Today 05 December is International Volunteer Day, and every year we recognize the invaluable contributions of volunteers to peace and development.
Africa, the cradle of mankind and home to the youngest population in the world, has a historic opportunity to realise its full potential, in sharing our potential prosperity, by enhancing economic growth, promoting and entrenching democratic ideals. That is why I am so passionate to be running for the coveted African Union Commission (AUC) Chairperson.
Consider this paradox. Every year 1 million young people join the job market in Kenya, yet Kenya has the largest number of jobless
youth in East Africa.As the government puts in place measures for addressing the issue of high youth unemployment and poverty, The private sector needs to join forces to sustainably grow its business and markets. Businesses and the societies that they operate in are symbiotic and it is now an established maxim that business cannot succeed in societies that fail.
Harvesting the benefits of core agricultural research, which often bears on improved crop varieties and plant diseases, increasingly depends on the social and economic conditions into which its seeds are sown.It is a sign of the times that Kanayo F. Nwanze, the president of the International Fund for Agricultural Development who started off as a cassava entomologist when ITTA posted him to Congo in the 1970s, was recently hailed for his efforts to create African billionaires.
As the dust has settled on Habitat III and the summit in Quito, Ecuador, we now have a clear vision and a concrete road map for how to transform our cities into inclusive, safer and more productive environments. The New Urban Agenda comes at a propitious time. Urbanization is growing at a fast pace, particularly in developing countries, where the urban population is expected to double by 2050. In South Asia alone, the urban population grew by 130 million between 2001 and 2011, according to recent World Bank study. Another 250 million are expected to join them by 2030.

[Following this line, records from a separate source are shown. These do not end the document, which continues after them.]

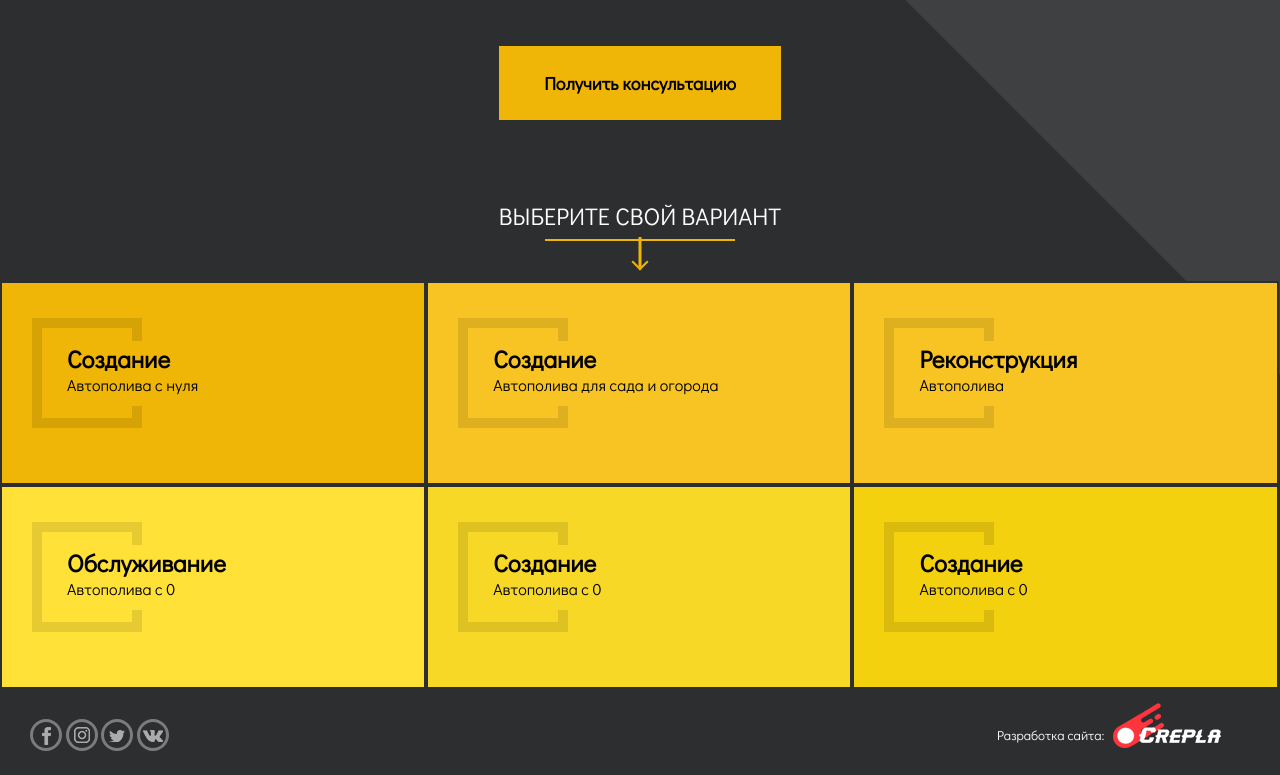
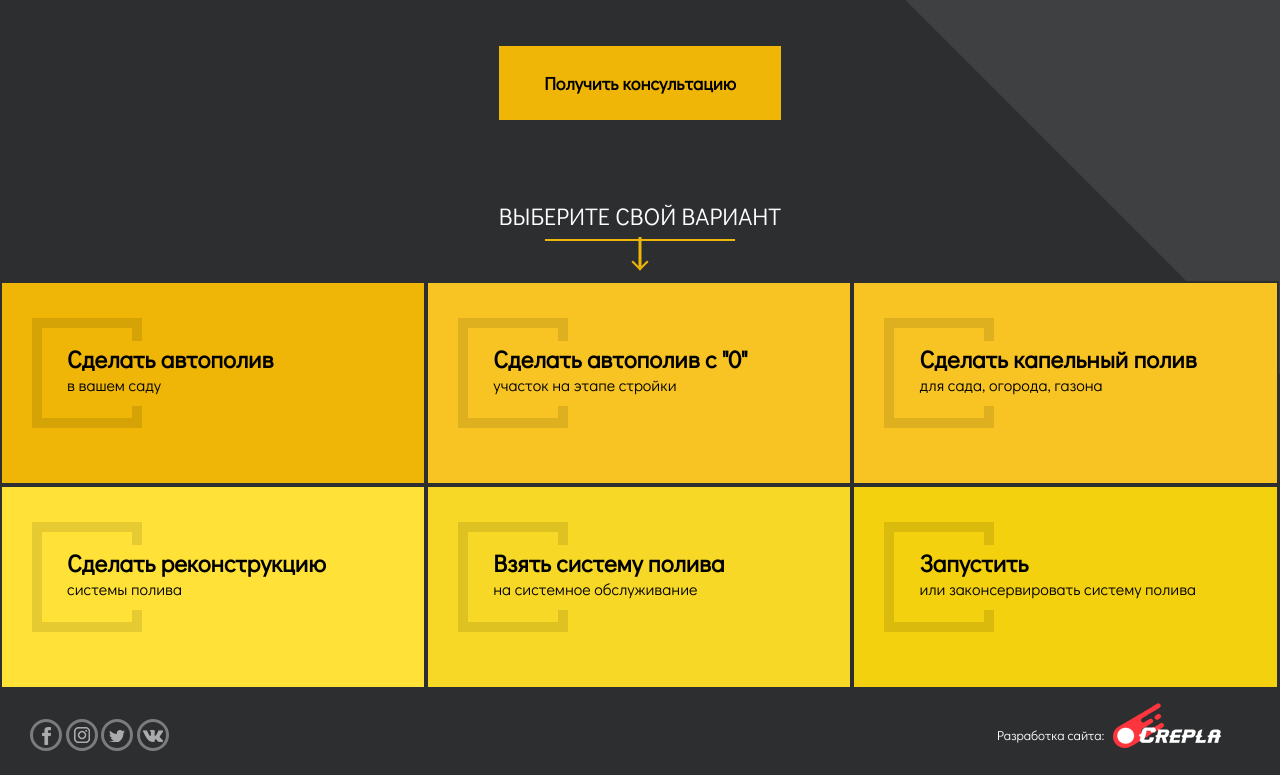
Before and after one commit to crevanwoo/aqm, a website: page index.html in a window 1280 px wide. Shown: the part 414-1189 px from the top of the page. Drawn offline with Linux system fonts and the light colour scheme.

Commit message:
gallery_fix

```diff
--- a/index.html
+++ b/index.html
@@ -72,48 +72,48 @@
                         <li class="animated">
                             <a href="services.html">
                                 <div class="variant">
-                                    <span>Создание</span>
-                                    <span>Автополива с нуля</span>
+                                    <span>Сделать автополив</span>
+                                    <span>в вашем саду</span>
                                 </div>
                             </a>
                         </li>
                         <li class="animated">
                             <a href="services.html">
                                 <div class="variant">
-                                    <span>Создание</span>
-                                    <span>Автополива для сада и огорода</span>
+                                    <span>Сделать автополив с "0"</span>
+                                    <span>участок на этапе стройки</span>
                                 </div>
                             </a>
                         </li>
                         <li class="animated">
                             <a href="services.html">
                                 <div class="variant">
-                                    <span>Реконструкция</span>
-                                    <span>Автополива</span>
+                                    <span>Сделать капельный полив</span>
+                                    <span>для сада, огорода, газона</span>
                                 </div>
                             </a>
                         </li>
                         <li class="animated">
                             <a href="services.html">
                                 <div class="variant">
-                                    <span>Обслуживание</span>
-                                    <span>Автополива с 0</span>
+                                    <span>Сделать реконструкцию </span>
+                                    <span>системы полива</span>
                                 </div>
                             </a>
                         </li>
                         <li class="animated">
                             <a href="services.html">
                                 <div class="variant">
-                                    <span>Создание</span>
-                                    <span>Автополива с 0</span>
+                                    <span>Взять систему полива</span>
+                                    <span>на системное обслуживание</span>
                                 </div>
                             </a>
                         </li>
                         <li class="animated">
                             <a href="services.html">
                                 <div class="variant">
-                                    <span>Создание</span>
-                                    <span>Автополива с 0</span>
+                                    <span>Запустить </span>
+                                    <span>или законсервировать систему полива</span>
                                 </div>
                             </a>
                         </li>
--- a/sass/gallery_slider.scss
+++ b/sass/gallery_slider.scss
@@ -15,16 +15,16 @@ $height: 450px;
     @media (min-width: 1600px) {
         padding-left: 3vw;
     }
-	@media (min-width: 1300px) and (min-height: 750px) and (max-aspect-ratio: 1300/750) {
+    /*@media (min-width: 1300px) and (min-height: 750px) and (max-aspect-ratio: 1300/750) {
 		min-height: 550px;
-	}
+	}*/
     .screen_slider {
         position: relative;
         margin-left: 10px;
         min-height: $height;
-		@media (min-width: 1300px) and (min-height: 750px) and (max-aspect-ratio: 1300/750) {
+        /*@media (min-width: 1300px) and (min-height: 750px) and (max-aspect-ratio: 1300/750) {
 			min-height: 550px;
-		}
+		}*/
         .screen_slider_points {
             position: absolute;
             top: 10px;
@@ -77,14 +77,14 @@ $height: 450px;
         }
         .slider {
             display: inline-block;
-			//width: 64%;
-			//margin-left: 3%;
-			width: 50%;
-			margin-left: 10%;
-			@media (min-width: 1300px) and (min-height: 750px) and (max-aspect-ratio: 1300/750) {
             width: 64%;
             margin-left: 3%;
-			}
+            //width: 50%;
+            //margin-left: 10%;
+            /*@media (min-width: 1300px) and (min-height: 750px) and (max-aspect-ratio: 1300/750) {
+				width: 64%;
+				margin-left: 3%;
+			}*/
             @media (max-width: 1000px) {
                 width: 95%;
                 margin: 0 auto;
@@ -227,7 +227,7 @@ $height: 450px;
             ul {
                 overflow: hidden;
                 position: relative;
-				height: 250px;
+                height: 350px;
                 @media (max-width: 1000px) {
                     margin-bottom: 70px;
                 }
```
Also changed, not shown: css/style.css, css/style.min.css. Lines whose indentation alone changed are shown as unchanged.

A concerned-looking group of refugees gather around a young woman grimacing and holding her stomach, squatting with her back against a tree. But this is no refugee camp, rather the Jesuit Refugee Service (JRS) compound just off a busy main road leading to Sidist Kilo roundabout in the Ethiopian capital.
The last one hundred years life expectancy has increased by about 25 per cent-from near 80 to near 100-in some countries. But, instead of increasing playful childhood, education, work and retirement by 25 per cent, the age of retirement has moved much less than the age at death.
Bangladesh, a country of 160 million people, has made significant progress in its efforts to accelerate economic growth, reduce poverty and promote social development, but it now faces certain challenges in consolidating these achievements and marching forward on the higher trajectory of development, says one of its leading economists.
From the 1980s, various studies purported to portray the public sector as a cesspool of abuse, inefficiency, incompetence and corruption. Books and articles with pejorative titles such as ‘vampire state’, ‘bureaucrats in business’ and so on thus provided the justification for privatization policies. Despite the caricature and exaggeration, there were always undoubted horror stories which could be cited as supposedly representative examples. But similarly, by way of contrast, other experiences show that SOEs can be run quite efficiently, even on commercial bases, confounding the dire predictions of the prophets of public sector doom.
The new US census data released in late September show that 3.5 million people in the US climbed out of poverty, as the tepid economic recovery continues. Employers are finally creating more jobs and paying higher wages than seven years after the Great Recession started following the 2008 financial crisis.
October 1st is the International Day of Older Persons. Just another day? Perhaps, but it should remind us that the world’s population is ageing, brought about by the combined effects of declining mortality and fertility rates and longer longevity. By mid-century, one out of five people will be over 65 compared to over one in ten now.
The African Development Bank (AfDB) together with the International Institute of Tropical Agriculture (IITA)
is embarking on the initiative “Jobs for Youth in Africa”, aimed to put an end to youth unemployment in the continent by creating 8 million agribusiness jobs within five years. The president of the AfDB, a former Nigerian minister of agriculture, Akinwumi Adesina visited the Agripreneurs training centre at IITA today, and reiterated his commitment to the initiative.
Rome ..... Termini station, 2:00 pm on a Tuesday afternoon. Five young boys are standing next to the escalators, constantly shifting, dispersing, meeting up again. They are laughing, typing on their phones, chatting, smoking. They seem like average teenagers with fancy hairstyles and smart clothes. But every once in a while, they nervously glance over to the security personnel circling Termini station. Or carefully examine older men walking by.
While the world’s population of 7.4 billion is growing at 1.1 percent per year – about half the peak level of the late 1960s – enormous differences in demographic growth among countries are increasingly evident and of mounting concern to countries and the international community.
Five years ago, when Meliya Gumi’s two daughters, Gifty* and Chaltu,* aged 16 and 18, migrated to Dubai and Qatar respectively, as domestic workers, everyone thought they were moving towards a better future. As a widowed mother of eight with little resources, living in the village of Haro Kunta in the Oromia region of Ethiopia, Gumi had a difficult time making ends meet.